(Stored items from a collection)
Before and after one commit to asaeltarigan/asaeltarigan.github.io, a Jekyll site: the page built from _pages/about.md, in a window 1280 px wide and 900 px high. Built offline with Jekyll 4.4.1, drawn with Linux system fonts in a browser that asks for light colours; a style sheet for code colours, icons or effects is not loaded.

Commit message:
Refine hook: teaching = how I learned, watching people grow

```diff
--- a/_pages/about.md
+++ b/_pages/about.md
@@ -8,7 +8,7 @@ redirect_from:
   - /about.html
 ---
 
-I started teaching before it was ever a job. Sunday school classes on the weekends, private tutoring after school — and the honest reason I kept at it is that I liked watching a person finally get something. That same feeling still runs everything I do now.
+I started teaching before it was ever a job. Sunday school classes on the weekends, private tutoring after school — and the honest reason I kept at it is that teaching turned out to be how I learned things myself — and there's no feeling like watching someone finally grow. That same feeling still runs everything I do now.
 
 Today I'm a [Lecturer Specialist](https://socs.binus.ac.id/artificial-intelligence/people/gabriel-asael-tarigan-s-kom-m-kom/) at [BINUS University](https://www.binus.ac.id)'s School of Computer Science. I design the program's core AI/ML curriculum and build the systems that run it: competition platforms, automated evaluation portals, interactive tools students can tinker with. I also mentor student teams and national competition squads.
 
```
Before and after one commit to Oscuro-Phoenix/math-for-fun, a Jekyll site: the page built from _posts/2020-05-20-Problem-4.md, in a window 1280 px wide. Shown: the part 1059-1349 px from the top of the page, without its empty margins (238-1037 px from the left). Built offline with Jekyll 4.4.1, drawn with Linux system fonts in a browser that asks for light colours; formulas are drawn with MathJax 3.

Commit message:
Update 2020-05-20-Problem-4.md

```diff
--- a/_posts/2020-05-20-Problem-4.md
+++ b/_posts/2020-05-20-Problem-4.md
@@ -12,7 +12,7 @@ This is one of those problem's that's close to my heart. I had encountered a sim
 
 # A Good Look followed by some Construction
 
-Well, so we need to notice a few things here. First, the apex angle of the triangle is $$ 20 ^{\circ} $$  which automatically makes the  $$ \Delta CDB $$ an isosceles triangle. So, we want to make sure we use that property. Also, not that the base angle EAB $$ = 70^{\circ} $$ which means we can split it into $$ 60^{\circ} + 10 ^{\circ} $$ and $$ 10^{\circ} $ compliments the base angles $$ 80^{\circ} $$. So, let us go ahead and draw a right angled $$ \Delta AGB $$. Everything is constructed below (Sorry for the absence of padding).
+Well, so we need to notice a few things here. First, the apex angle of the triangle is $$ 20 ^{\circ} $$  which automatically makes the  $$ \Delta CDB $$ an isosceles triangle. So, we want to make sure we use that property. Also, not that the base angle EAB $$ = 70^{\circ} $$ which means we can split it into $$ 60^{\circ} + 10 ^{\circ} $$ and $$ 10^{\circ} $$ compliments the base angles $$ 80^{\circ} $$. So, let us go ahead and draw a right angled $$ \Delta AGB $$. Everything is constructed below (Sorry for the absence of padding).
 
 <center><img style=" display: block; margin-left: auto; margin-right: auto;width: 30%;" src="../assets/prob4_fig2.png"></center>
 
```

Exercise objective:
The records above need copying. Do it exactly.

Answer box:
Before and after one commit to asaeltarigan/asaeltarigan.github.io, a Jekyll site: the page built from _pages/about.md, in a window 1280 px wide and 900 px high. Built offline with Jekyll 4.4.1, drawn with Linux system fonts in a browser that asks for light colours; a style sheet for code colours, icons or effects is not loaded.

Commit message:
Refine hook: teaching = how I learned, watching people grow

```diff
--- a/_pages/about.md
+++ b/_pages/about.md
@@ -8,7 +8,7 @@ redirect_from:
   - /about.html
 ---
 
-I started teaching before it was ever a job. Sunday school classes on the weekends, private tutoring after school — and the honest reason I kept at it is that I liked watching a person finally get something. That same feeling still runs everything I do now.
+I started teaching before it was ever a job. Sunday school classes on the weekends, private tutoring after school — and the honest reason I kept at it is that teaching turned out to be how I learned things myself — and there's no feeling like watching someone finally grow. That same feeling still runs everything I do now.
 
 Today I'm a [Lecturer Specialist](https://socs.binus.ac.id/artificial-intelligence/people/gabriel-asael-tarigan-s-kom-m-kom/) at [BINUS University](https://www.binus.ac.id)'s School of Computer Science. I design the program's core AI/ML curriculum and build the systems that run it: competition platforms, automated evaluation portals, interactive tools students can tinker with. I also mentor student teams and national competition squads.
 
```
Before and after one commit to Oscuro-Phoenix/math-for-fun, a Jekyll site: the page built from _posts/2020-05-20-Problem-4.md, in a window 1280 px wide. Shown: the part 1059-1349 px from the top of the page, without its empty margins (238-1037 px from the left). Built offline with Jekyll 4.4.1, drawn with Linux system fonts in a browser that asks for light colours; formulas are drawn with MathJax 3.

Commit message:
Update 2020-05-20-Problem-4.md

```diff
--- a/_posts/2020-05-20-Problem-4.md
+++ b/_posts/2020-05-20-Problem-4.md
@@ -12,7 +12,7 @@ This is one of those problem's that's close to my heart. I had encountered a sim
 
 # A Good Look followed by some Construction
 
-Well, so we need to notice a few things here. First, the apex angle of the triangle is $$ 20 ^{\circ} $$  which automatically makes the  $$ \Delta CDB $$ an isosceles triangle. So, we want to make sure we use that property. Also, not that the base angle EAB $$ = 70^{\circ} $$ which means we can split it into $$ 60^{\circ} + 10 ^{\circ} $$ and $$ 10^{\circ} $ compliments the base angles $$ 80^{\circ} $$. So, let us go ahead and draw a right angled $$ \Delta AGB $$. Everything is constructed below (Sorry for the absence of padding).
+Well, so we need to notice a few things here. First, the apex angle of the triangle is $$ 20 ^{\circ} $$  which automatically makes the  $$ \Delta CDB $$ an isosceles triangle. So, we want to make sure we use that property. Also, not that the base angle EAB $$ = 70^{\circ} $$ which means we can split it into $$ 60^{\circ} + 10 ^{\circ} $$ and $$ 10^{\circ} $$ compliments the base angles $$ 80^{\circ} $$. So, let us go ahead and draw a right angled $$ \Delta AGB $$. Everything is constructed below (Sorry for the absence of padding).
 
 <center><img style=" display: block; margin-left: auto; margin-right: auto;width: 30%;" src="../assets/prob4_fig2.png"></center>
 
```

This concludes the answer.